Ghost Ranch is famous for two things: Georgia O’Keeffe and her beautiful art work, and dinosaurs. In fact, the dinosaur Coelophysis was discovered in the quarry on Ghost Ranch. This stunningly gorgeous area of New Mexico lies near the Chama River amid red rock mesas, open azure skies, and Abiquiu Lake. The scenic drive starts in the small town of Abiquiu itself and ends in Tierra Amarilla. If you’re leaving from Albuquerque, you’ll need to add about two hours of travel time before arriving in Abiquiu itself. Continue reading “Ghost Ranch Scenic Drive”
Hundreds of years ago, an indigenous people carved images and symbols onto the volcanic rock in Albuquerque. Over twenty thousands of these carvings exist, representing cultural expression and spiritual significance for many tribes in the area. This timeless place is sacred land to the Native Peoples of varying tribes here in New Mexico. Some of the petroglyphs were created by the desert varnish of the volcanic basalt rock being chipped away carefully to expose the lighter color of the rocks interior. After hundreds of years of exposure, older petroglyphs began to oxidize and thus, these pictures, are darker. Petroglyph images include animals, snakes, birds and even a cross.

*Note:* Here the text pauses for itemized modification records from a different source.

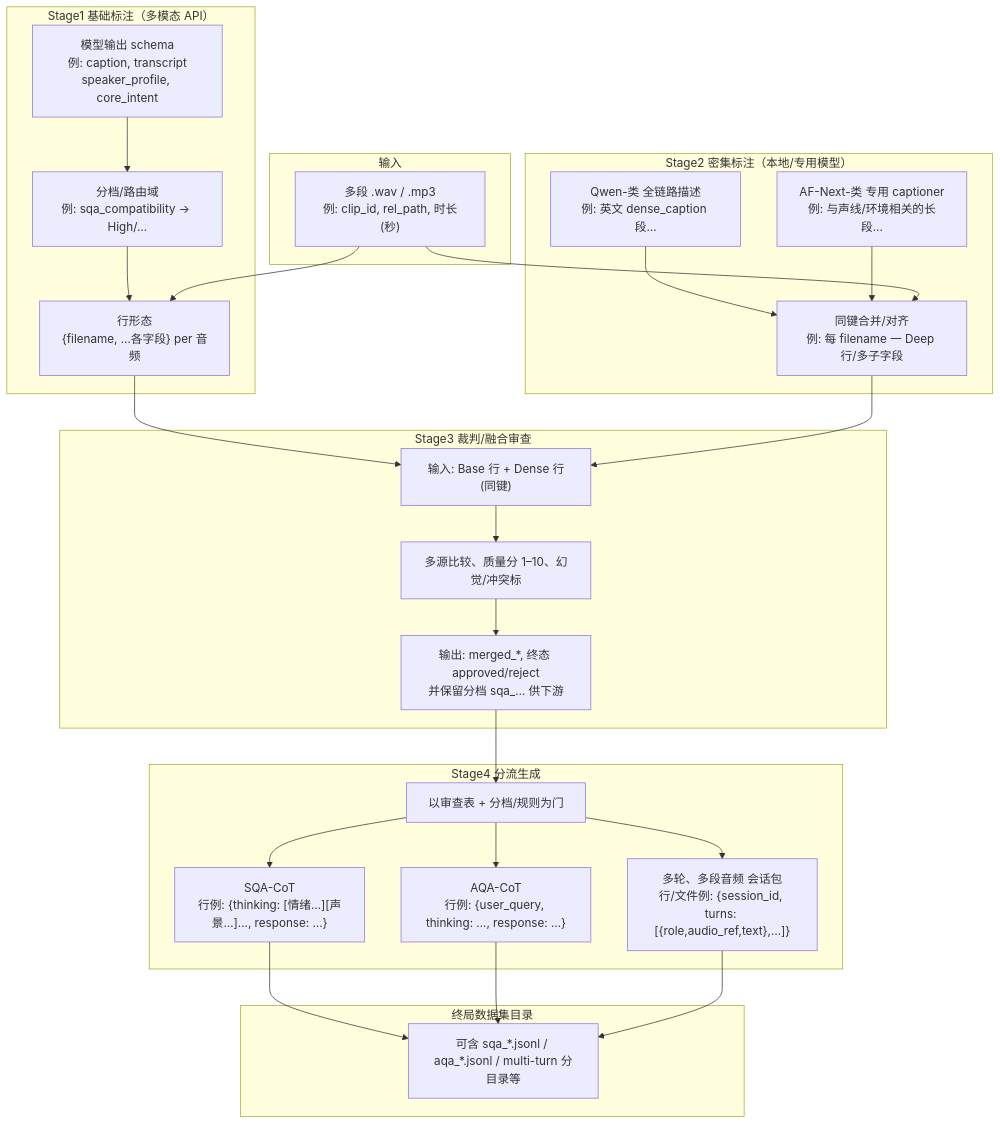
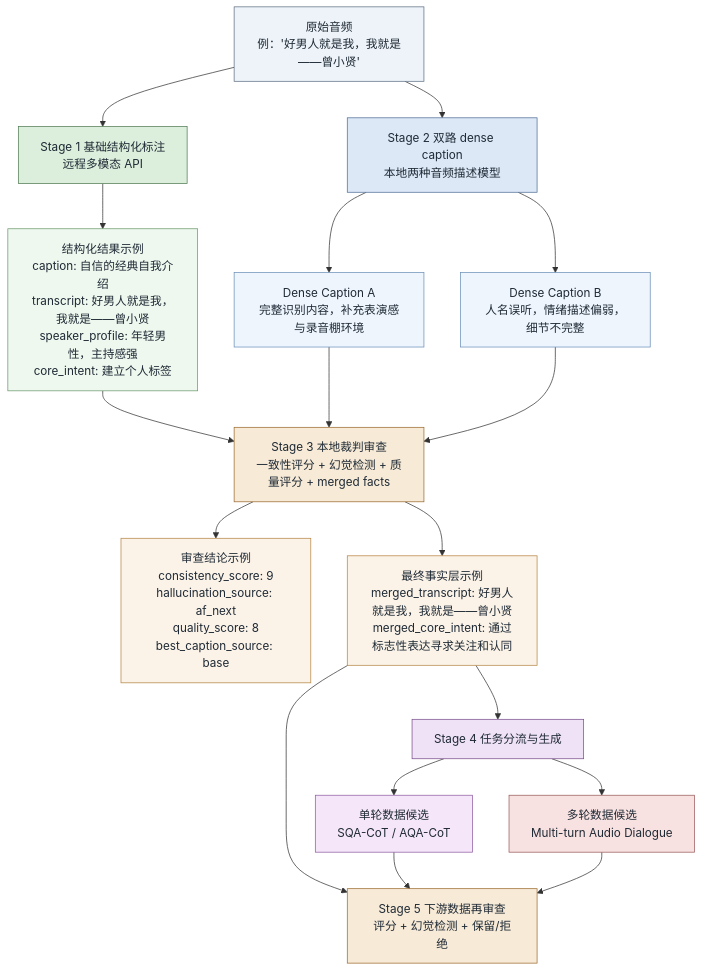
The first of 2 diagrams in WIKI.md (iclovemiku/caption-generation-qc-pipeline), drawn with Mermaid before and after one commit. The commit also changed other lines of this file, not shown here.

````diff
--- a/WIKI.md
+++ b/WIKI.md
@@ -53,51 +179,39 @@
 ```mermaid
 flowchart TD
-    subgraph IN["输入"]
-        A0["多段 .wav / .mp3<br/>例: clip_id, rel_path, 时长(秒)"]
-    end
+    A["原始音频<br/>例：'好男人就是我，我就是——曾小贤'"] --> B["Stage 1 基础结构化标注<br/>远程多模态 API"]
 
-    subgraph S1["Stage1 基础标注（多模态 API）"]
-        S1a["模型输出 schema<br/>例: caption, transcript<br/>speaker_profile, core_intent"]
-        S1b["分档/路由域<br/>例: sqa_compatibility → High/…"]
-        S1c["行形态<br/>{filename, …各字段} per 音频"]
-        S1a --> S1b --> S1c
-    end
+    B --> B1["结构化结果示例<br/>caption: 自信的经典自我介绍<br/>transcript: 好男人就是我，我就是——曾小贤<br/>speaker_profile: 年轻男性，主持感强<br/>core_intent: 建立个人标签"]
 
-    subgraph S2["Stage2 密集标注（本地/专用模型）"]
-        S2a["Qwen-类 全链路描述<br/>例: 英文 dense_caption 段…"]
-        S2b["AF-Next-类 专用 captioner<br/>例: 与声线/环境相关的长段…"]
-        S2c["同键合并/对齐<br/>例: 每 filename 一 Deep 行/多子字段"]
-        S2a --> S2c
-        S2b --> S2c
-    end
+    A --> C["Stage 2 双路 dense caption<br/>本地两种音频描述模型"]
 
-    subgraph S3["Stage3 裁判/融合审查"]
-        S3a["输入: Base 行 + Dense 行(同键)"]
-        S3b["多源比较、质量分 1–10、幻觉/冲突标"]
-        S3c["输出: merged_*, 终态 approved/reject<br/>并保留分档 sqa_… 供下游"]
-        S3a --> S3b --> S3c
-    end
+    C --> C1["Dense Caption A<br/>完整识别内容，补充表演感与录音棚环境"]
+    C --> C2["Dense Caption B<br/>人名误听，情绪描述偏弱，细节不完整"]
 
-    subgraph S4["Stage4 分流生成"]
-        T0["以审查表 + 分档/规则为门"]
-        T1["SQA-CoT<br/>行例: {thinking: [情绪…][声景…]…, response: …}"]
-        T2["AQA-CoT<br/>行例: {user_query, thinking: …, response: …}"]
-        T3["多轮、多段音频 会话包<br/>行/文件例: {session_id, turns: [{role,audio_ref,text},…]}"]
-        T0 --> T1
-        T0 --> T2
-        T0 --> T3
-    end
+    B1 --> D["Stage 3 本地裁判审查<br/>一致性评分 + 幻觉检测 + 质量评分 + merged facts"]
+    C1 --> D
+    C2 --> D
 
-    subgraph OUT["终局数据集目录"]
-        O1["可含 sqa_*.jsonl / aqa_*.jsonl / multi-turn 分目录等"]
-    end
+    D --> D1["审查结论示例<br/>consistency_score: 9<br/>hallucination_source: af_next<br/>quality_score: 8<br/>best_caption_source: base"]
+    D --> D2["最终事实层示例<br/>merged_transcript: 好男人就是我，我就是——曾小贤<br/>merged_core_intent: 通过标志性表达寻求关注和认同"]
 
-    A0 --> S1c
-    A0 --> S2c
-    S1c --> S3a
-    S2c --> S3a
-    S3c --> T0
-    T1 --> O1
-    T2 --> O1
-    T3 --> O1
+    D2 --> E["Stage 4 任务分流与生成"]
+    E --> F["单轮数据候选<br/>SQA-CoT / AQA-CoT"]
+    E --> G["多轮数据候选<br/>Multi-turn Audio Dialogue"]
+    D2 --> H["Stage 5 下游数据再审查<br/>以 Stage 3 的 merged caption / facts 为参照"]
+    F --> H["Stage 5 下游数据再审查<br/>评分 + 幻觉检测 + 保留/拒绝"]
+    G --> H
+
+    style A fill:#edf3f8,stroke:#5e7082,color:#1f2a35
+    style B fill:#dcefdc,stroke:#4f7a52,color:#1f2a35
+    style B1 fill:#eff8ef,stroke:#6b9a6e,color:#1f2a35
+    style C fill:#dce8f6,stroke:#4e6f95,color:#1f2a35
+    style C1 fill:#eef5fd,stroke:#6b8fb8,color:#1f2a35
+    style C2 fill:#eef5fd,stroke:#6b8fb8,color:#1f2a35
+    style D fill:#f7ead7,stroke:#9b6b2f,color:#1f2a35
+    style D1 fill:#fbf3e8,stroke:#b78544,color:#1f2a35
+    style D2 fill:#fbf3e8,stroke:#b78544,color:#1f2a35
+    style E fill:#efe2f7,stroke:#7a4f8c,color:#1f2a35
+    style F fill:#f6e6f9,stroke:#8d5ca1,color:#1f2a35
+    style G fill:#f8e1e1,stroke:#9a5a5a,color:#1f2a35
+    style H fill:#f7ead7,stroke:#9b6b2f,color:#1f2a35
 ```
````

In honor of the 100th Anniversary of the National Parks system, I am writing a bucket list of New Mexico’s National Parks. These incredible places offer breath-taking, one-of-a-kind scenery, fascinating history, rich culture and much more. Put one, or all, of these amazing parks and sites on your bucket list, load up the car, and get out and explore New Mexico this year!

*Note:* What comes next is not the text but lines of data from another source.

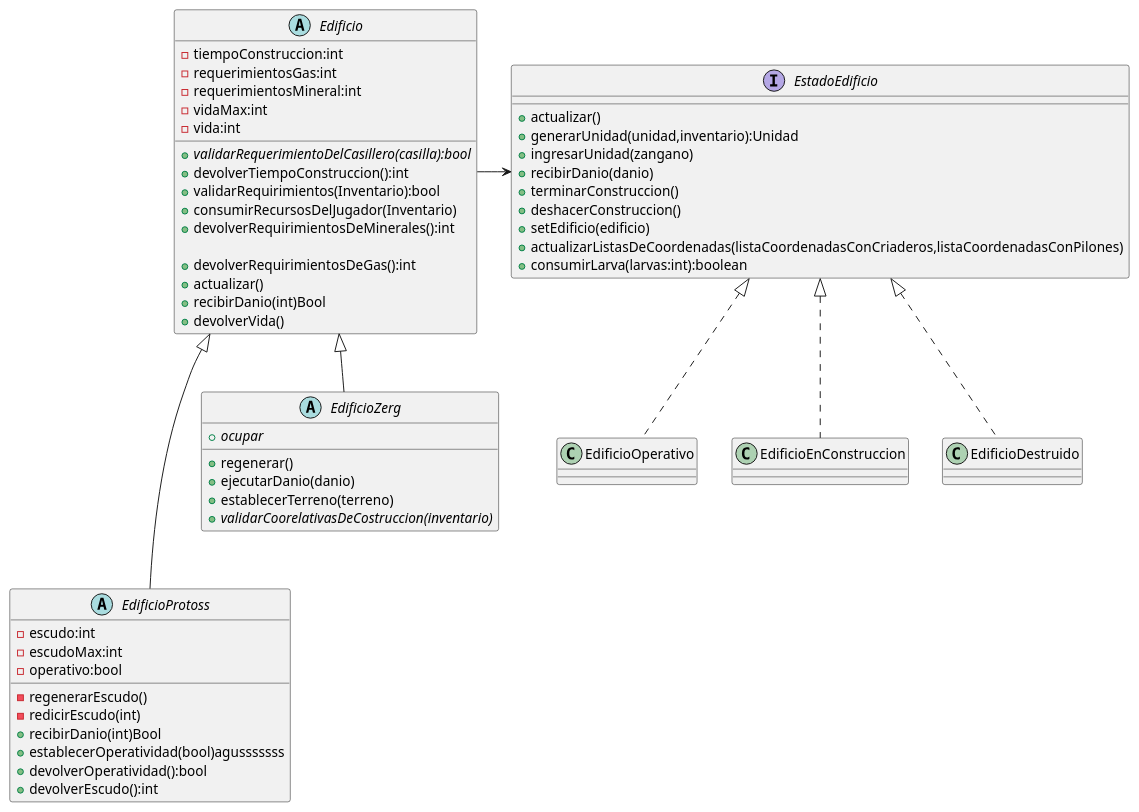
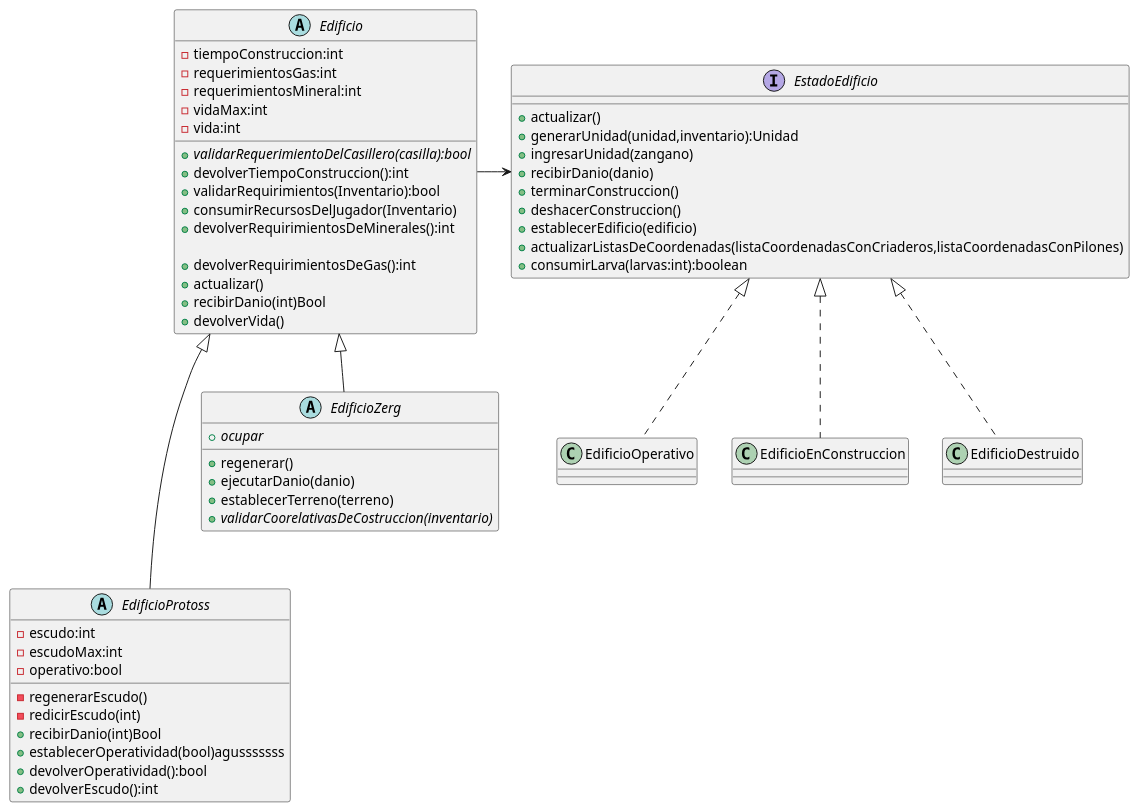
One commit to LucasMBarrientos/algo3_tp2 changed the diagram in diagrams/classes/Modelo/clase_edificio.puml. Above: the diagram before and after it, drawn with PlantUML. The commit also changed 17 other files, not shown here.

```diff
--- a/diagrams/classes/Modelo/clase_edificio.puml
+++ b/diagrams/classes/Modelo/clase_edificio.puml
@@ -1,60 +1,60 @@
 @startuml
 abstract Edificio{
 -tiempoConstruccion:int
 -requerimientosGas:int
 -requerimientosMineral:int
 -vidaMax:int
 -vida:int
 +{abstract}validarRequerimientoDelCasillero(casilla):bool
 +devolverTiempoConstruccion():int
 +validarRequirimientos(Inventario):bool
 +consumirRecursosDelJugador(Inventario)
 +devolverRequirimientosDeMinerales():int
 
 +devolverRequirimientosDeGas():int
 +actualizar()
 +recibirDanio(int)Bool
 +devolverVida()
 }
 
 
 interface EstadoEdificio{
  +actualizar()
 +generarUnidad(unidad,inventario):Unidad
 +ingresarUnidad(zangano)
 +recibirDanio(danio)
 +terminarConstruccion()
 +deshacerConstruccion()
-+setEdificio(edificio)
++establecerEdificio(edificio)
 +actualizarListasDeCoordenadas(listaCoordenadasConCriaderos,listaCoordenadasConPilones)
 +consumirLarva(larvas:int):boolean
 }
 
 
 abstract EdificioProtoss{
 -escudo:int
 -escudoMax:int
 -operativo:bool
 -regenerarEscudo()
 -redicirEscudo(int)
 +recibirDanio(int)Bool
 +establecerOperatividad(bool)agusssssss
 +devolverOperatividad():bool
 +devolverEscudo():int
 }
 
 
 abstract EdificioZerg{
 +regenerar()
 +ejecutarDanio(danio)
 +establecerTerreno(terreno)
 {abstract}+ocupar
 {abstract}+validarCoorelativasDeCostruccion(inventario)
 }
 Edificio-> EstadoEdificio
 EstadoEdificio <|..EdificioOperativo
 EstadoEdificio <|..EdificioEnConstruccion
 EstadoEdificio <|..EdificioDestruido
 Edificio <|--- EdificioProtoss
 Edificio <|-- EdificioZerg
 @enduml
```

2016 is the 100th Anniversary of the National Parks system! In 1916, President Woodrow Wilson signed the act creating the National Park Service, under the Department of the Interior. Though Yellowstone had been in existence as a protected area since 1872, this act created an official system under the control of one area in the government. Previously, several national parks, monuments, and natural and historical areas were under the control of the War Department or the Forest Service of the Department of Agriculture.

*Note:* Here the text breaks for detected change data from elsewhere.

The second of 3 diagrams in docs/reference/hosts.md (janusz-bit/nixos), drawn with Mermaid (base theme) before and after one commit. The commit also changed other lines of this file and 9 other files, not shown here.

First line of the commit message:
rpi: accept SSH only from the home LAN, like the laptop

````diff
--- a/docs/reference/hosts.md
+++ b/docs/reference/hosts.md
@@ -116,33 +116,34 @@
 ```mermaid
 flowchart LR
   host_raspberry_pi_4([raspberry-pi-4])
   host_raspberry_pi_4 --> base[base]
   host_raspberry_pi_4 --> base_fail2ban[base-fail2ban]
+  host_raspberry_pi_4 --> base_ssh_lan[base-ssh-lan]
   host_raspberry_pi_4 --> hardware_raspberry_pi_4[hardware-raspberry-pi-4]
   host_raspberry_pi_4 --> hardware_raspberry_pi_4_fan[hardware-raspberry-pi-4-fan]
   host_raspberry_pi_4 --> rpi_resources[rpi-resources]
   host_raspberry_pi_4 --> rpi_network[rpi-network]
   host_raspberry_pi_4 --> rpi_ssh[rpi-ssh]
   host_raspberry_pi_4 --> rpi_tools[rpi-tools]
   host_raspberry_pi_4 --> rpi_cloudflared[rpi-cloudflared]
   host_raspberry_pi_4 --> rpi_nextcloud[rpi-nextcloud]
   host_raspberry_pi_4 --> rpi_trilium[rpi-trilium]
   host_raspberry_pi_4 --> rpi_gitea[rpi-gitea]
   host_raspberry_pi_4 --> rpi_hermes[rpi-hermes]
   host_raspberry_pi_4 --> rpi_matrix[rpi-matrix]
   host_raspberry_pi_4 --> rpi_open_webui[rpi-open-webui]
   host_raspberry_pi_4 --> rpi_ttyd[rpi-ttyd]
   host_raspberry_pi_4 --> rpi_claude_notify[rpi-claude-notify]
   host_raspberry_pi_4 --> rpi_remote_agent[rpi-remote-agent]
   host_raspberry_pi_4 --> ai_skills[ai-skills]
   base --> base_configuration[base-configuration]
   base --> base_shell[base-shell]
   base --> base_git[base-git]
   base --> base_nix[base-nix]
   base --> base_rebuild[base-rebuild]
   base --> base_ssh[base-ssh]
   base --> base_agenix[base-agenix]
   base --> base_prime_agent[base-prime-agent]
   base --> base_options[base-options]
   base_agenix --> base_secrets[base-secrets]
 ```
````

In an Executive Order of 1933, 56 monuments and military sites under the aforementioned War Dept or Forest Service were transferred to the National Park System, a major step towards the unification of the what we know as the National Parks system today.
Today’s National Parks system comprises of more than 400 areas in all 50 states, American Samoa, Guam, Peurto Rico, Saipan, the Virgin Islands, and the District of Columbia.
Make it a New Year’s Resolution and get out and explore some National Parks in your area in 2016. I know I will be.
On another note, Good Morning America made New Mexico a Top Travel Destination in 2016 – all the more reason to get out and explore New Mexico!
Check out their video here.
As winter’s darkness descends upon the Southwest, the lights go on at New Mexico BioPark’s River of Lights, the largest walk through display of lights in the state. Every night from the last weekend of November through the New Year*, brilliant light sculptures illuminate the Botanical Gardens in Albuquerque. Stroll through the evening darkness, gazing at a sea of twinkling lights, seemingly floating in the cold, clear winter landscape.